“What’s it really like to have, you know, a mental illness, like go from normal to disabled?”
Okay so here’s how it is, having Bipolar Disorder for me is like….
It’s like spoons.
Okay so let’s assume, like me you have Bipolar Disorder, bam! Congratulations! You are now mentally ill! (welcome to the club, take a seat) Here you go, – 20 spoons for you to spend as energy currency today. That’s it.
Now what do you need to do today? Remember each task will cost you a spoon.
Your first spoon goes to waking up, after you haven’t slept well because you might be having an episode, anxiety, suicidal ideation, or you had one too many.
Your second spoon goes to making breakfast because if you don’t, you can’t take your bipolar medication and if you skip that, you can throw away tomorrow’s 20 spoons as well.
Spoon number 3 goes to showering and shaving your legs and getting dressed because with brain fog, you can’t remember what you have and because the medication deregulates your body temp and helps keep weight on, you need to find what’s comfiest.
Spoons 4-12 is dedicated to our children (in our case) school chat, Autism home therapies and strategies, school assemblies, school pick up and drop off, family quality time, camp prep, kids parties etc.

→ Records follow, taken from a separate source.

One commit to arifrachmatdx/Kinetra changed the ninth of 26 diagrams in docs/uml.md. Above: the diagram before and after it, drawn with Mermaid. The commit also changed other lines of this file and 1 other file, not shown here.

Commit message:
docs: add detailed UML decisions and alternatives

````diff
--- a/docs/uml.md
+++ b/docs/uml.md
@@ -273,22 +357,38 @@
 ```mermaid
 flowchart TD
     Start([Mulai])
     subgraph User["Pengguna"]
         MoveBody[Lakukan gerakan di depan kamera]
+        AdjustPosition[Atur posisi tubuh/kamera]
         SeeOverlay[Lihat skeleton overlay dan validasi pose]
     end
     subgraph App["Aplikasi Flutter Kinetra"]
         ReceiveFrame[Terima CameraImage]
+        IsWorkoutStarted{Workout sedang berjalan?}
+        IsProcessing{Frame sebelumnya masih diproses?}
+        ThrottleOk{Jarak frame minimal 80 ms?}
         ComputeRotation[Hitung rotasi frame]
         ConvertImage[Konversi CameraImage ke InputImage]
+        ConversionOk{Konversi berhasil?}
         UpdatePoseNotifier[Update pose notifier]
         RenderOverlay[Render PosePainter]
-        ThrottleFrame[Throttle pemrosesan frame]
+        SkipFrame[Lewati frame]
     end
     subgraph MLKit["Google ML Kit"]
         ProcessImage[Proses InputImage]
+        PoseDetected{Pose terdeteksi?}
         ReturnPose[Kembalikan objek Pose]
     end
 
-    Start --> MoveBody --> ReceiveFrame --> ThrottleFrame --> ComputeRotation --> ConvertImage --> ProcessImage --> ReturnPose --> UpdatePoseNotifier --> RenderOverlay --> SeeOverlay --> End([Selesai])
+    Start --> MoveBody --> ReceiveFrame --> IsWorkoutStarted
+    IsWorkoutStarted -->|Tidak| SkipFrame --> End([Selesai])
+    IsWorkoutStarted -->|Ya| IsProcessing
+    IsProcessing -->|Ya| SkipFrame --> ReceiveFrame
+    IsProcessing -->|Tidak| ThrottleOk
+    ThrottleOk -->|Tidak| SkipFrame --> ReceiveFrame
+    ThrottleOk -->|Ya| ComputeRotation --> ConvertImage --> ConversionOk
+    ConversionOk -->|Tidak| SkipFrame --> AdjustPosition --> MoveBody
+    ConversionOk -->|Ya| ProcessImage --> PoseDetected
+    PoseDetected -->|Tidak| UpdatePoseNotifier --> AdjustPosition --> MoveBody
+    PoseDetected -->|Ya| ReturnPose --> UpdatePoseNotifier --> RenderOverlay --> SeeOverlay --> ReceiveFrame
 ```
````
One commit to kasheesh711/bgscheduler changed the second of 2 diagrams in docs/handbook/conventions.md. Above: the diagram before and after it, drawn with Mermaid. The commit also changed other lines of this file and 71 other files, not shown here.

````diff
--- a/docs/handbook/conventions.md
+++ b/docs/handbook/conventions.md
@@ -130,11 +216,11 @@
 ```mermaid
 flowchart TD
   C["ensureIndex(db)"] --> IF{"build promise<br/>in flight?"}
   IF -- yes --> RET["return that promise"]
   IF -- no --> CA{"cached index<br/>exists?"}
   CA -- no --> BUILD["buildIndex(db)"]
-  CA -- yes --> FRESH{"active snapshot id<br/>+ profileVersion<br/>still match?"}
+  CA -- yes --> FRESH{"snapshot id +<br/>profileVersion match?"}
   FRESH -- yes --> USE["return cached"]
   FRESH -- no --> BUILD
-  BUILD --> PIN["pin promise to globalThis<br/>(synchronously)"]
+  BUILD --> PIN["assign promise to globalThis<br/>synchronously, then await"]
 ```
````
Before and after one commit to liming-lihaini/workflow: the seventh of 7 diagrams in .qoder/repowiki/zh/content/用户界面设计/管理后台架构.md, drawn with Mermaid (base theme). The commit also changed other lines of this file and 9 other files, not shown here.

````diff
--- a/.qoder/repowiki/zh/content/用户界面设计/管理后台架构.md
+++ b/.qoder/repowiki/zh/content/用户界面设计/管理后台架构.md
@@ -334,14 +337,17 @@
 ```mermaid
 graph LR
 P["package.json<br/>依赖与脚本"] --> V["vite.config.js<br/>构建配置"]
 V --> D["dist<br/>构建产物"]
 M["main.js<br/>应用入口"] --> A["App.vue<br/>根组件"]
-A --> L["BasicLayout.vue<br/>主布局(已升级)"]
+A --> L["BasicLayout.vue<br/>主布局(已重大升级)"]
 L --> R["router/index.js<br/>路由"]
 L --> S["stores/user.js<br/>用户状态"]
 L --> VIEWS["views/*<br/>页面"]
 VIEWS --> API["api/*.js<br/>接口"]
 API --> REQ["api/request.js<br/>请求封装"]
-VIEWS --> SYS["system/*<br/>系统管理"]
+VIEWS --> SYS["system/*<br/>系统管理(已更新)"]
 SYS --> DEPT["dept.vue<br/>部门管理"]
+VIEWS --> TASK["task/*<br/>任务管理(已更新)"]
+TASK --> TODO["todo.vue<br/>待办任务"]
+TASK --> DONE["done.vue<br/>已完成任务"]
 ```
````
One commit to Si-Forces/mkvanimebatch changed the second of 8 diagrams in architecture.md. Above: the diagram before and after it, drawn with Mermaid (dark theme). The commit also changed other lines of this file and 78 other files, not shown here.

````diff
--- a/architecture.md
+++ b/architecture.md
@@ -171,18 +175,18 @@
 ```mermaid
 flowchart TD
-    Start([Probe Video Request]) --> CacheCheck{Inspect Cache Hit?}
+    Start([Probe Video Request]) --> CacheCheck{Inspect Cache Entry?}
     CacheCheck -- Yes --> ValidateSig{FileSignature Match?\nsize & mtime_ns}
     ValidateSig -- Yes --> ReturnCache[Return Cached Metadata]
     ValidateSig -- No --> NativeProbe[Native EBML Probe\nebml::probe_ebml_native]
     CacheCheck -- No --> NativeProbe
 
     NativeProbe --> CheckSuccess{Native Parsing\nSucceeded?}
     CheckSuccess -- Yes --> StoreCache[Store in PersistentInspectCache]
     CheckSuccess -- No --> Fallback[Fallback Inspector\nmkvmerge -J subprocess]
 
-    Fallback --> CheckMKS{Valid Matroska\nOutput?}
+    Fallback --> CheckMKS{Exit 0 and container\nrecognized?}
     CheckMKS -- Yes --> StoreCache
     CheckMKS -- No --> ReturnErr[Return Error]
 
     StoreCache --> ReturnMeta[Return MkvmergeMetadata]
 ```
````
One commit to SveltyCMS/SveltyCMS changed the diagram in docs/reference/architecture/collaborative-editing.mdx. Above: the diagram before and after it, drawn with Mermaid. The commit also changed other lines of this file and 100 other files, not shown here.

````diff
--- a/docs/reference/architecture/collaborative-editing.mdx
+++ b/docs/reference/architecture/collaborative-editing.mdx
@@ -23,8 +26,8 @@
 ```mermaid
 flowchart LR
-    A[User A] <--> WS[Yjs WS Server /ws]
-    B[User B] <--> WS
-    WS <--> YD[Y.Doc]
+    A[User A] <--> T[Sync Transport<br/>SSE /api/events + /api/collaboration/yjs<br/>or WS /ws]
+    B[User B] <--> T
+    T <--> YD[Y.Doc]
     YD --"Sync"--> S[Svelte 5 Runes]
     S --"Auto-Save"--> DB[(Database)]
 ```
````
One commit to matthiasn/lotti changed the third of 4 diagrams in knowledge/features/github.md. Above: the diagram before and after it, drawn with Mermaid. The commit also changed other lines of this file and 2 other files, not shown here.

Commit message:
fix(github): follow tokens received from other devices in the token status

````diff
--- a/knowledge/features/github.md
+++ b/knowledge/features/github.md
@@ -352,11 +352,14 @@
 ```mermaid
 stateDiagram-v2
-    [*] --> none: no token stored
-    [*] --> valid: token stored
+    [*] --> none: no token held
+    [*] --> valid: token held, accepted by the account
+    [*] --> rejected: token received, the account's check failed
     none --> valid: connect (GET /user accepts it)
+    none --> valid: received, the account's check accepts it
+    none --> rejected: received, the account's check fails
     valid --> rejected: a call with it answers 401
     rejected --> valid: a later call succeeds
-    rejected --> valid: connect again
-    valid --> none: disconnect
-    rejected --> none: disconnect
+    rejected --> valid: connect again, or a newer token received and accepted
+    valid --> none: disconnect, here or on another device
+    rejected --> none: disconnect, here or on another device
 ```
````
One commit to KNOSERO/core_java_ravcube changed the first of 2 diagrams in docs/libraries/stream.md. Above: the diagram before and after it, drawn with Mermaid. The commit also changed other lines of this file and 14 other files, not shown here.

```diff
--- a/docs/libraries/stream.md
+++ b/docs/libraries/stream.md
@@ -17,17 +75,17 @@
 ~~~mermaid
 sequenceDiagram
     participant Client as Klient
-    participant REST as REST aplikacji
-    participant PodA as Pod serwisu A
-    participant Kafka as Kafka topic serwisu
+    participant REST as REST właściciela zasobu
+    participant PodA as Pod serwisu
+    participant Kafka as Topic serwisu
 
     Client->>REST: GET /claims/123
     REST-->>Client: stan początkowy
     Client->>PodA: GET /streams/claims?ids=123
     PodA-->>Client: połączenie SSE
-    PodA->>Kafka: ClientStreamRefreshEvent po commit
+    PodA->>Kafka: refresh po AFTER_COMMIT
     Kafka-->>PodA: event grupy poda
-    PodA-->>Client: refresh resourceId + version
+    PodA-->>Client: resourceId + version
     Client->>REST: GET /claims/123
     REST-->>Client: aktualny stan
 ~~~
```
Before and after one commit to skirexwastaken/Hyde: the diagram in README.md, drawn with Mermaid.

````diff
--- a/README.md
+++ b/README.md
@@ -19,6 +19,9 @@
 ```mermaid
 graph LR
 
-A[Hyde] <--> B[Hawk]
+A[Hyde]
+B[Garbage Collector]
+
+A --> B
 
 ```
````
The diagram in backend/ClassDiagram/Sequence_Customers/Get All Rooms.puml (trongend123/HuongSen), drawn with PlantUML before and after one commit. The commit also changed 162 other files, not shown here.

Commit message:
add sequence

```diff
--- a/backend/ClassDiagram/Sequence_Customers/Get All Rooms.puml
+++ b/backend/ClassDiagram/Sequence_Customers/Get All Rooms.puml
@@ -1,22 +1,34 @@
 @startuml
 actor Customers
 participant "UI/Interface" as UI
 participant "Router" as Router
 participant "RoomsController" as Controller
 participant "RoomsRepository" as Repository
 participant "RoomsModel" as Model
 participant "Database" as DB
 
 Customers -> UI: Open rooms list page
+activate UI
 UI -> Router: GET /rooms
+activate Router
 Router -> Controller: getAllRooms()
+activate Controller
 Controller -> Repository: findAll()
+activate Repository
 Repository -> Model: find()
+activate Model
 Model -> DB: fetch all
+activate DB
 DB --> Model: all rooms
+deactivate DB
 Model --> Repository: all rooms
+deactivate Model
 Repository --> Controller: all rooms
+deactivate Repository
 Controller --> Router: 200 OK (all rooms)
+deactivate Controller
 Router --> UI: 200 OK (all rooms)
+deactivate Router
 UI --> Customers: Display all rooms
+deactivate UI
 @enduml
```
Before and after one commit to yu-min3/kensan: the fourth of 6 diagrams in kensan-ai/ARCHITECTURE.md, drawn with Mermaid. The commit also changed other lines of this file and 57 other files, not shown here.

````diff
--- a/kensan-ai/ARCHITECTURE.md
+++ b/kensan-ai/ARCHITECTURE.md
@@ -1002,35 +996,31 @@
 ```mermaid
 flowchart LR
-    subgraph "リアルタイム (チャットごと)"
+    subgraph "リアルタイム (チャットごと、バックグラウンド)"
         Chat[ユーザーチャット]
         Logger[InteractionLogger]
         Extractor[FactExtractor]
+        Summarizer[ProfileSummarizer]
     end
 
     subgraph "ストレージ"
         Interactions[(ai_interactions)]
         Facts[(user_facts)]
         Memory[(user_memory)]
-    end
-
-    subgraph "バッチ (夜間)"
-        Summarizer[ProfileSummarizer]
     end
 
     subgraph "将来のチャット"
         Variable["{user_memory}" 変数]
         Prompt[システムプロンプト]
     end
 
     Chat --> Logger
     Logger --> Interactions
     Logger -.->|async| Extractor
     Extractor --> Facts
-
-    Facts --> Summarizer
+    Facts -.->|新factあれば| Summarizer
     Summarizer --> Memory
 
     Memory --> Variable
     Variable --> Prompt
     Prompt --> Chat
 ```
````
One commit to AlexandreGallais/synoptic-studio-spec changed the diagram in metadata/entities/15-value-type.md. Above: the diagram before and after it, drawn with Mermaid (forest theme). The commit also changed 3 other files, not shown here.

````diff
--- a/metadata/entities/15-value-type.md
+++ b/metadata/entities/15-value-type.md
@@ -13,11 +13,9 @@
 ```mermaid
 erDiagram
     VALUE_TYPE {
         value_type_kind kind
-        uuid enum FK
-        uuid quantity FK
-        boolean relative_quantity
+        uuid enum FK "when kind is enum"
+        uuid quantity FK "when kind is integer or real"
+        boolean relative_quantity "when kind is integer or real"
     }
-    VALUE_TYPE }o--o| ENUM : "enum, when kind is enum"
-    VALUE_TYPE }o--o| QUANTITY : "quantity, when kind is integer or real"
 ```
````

We are now left with 8 spoons.
With those 8 spoons, remembering you have a mental illness…you need to work out what’s important.
The following items will cost you a spoon:
Going grocery shopping
Cleaning the bathroom
Putting on the washing / dishwasher
Spending a couple hours on the internet
Visiting a friend
Having a long telephone conversation
The following will cost you two spoons
Sanding cupboards for two hours (one spoon per hour – you are home-ing)
Hauling and lifting plaster
Teaching Recovery (going there, class prep, delivery)
Attending exhibitions (public transport, stations, public)
Writing and giving speeches (public, anxiety, socialising)
Moving and shifting furniture / building items
Supporting your spouse who has disabilities (extra load)
Making cakes, treats and special craft items
Special occasions / functions
Your partner also has 20 spoons each day for his Bipolar Type 2 Disorder but loses an additional spoon for each co-disorder he has:
Chronic Fatigue Syndrome
Borderline Personality Disorder
So he starts his day with 15 spoons to spend on the above list (as a family) and his own personal list and might need to borrow some of yours…
You might need to cook a few extra times, pick up more chores, take over for the day, costing already allocated spoons so it needs to be juggled around. What you planned to do, you can’t anymore because that spoon has gone elsewhere.
Now don’t forget your son also has autism with uneven developmental delays so he might need extra spoons from you because of his autistic tantrum/s, confusion, school issues or learning delay/s.
Your daughter also has bouts of anxiety whereby some events or circumstances can cause her to ‘anxiety vomit’ (cyclic vomiting syndrome) and so you need to limit the causes, people, situations and circumstances that contribute to that.
Sometimes you wish you were the only one with limited spoons and your family had an unlimited supply to support and nurture you, but, we are a spooning family!
This is what it is like to be blessed to have a disability. ❤️ You have limitations, you have spoons, you just need to think carefully how they are spent and as a family with multiple disabilities, we need to pool them together and count them carefully.
That’s how we roll, because we have to. 👍 But we do so, in gratitude, love, compassion, understanding and loving kindness towards ourselves and others.
The Spoon Theory is written and copyrighted to:
© Christine Miserandino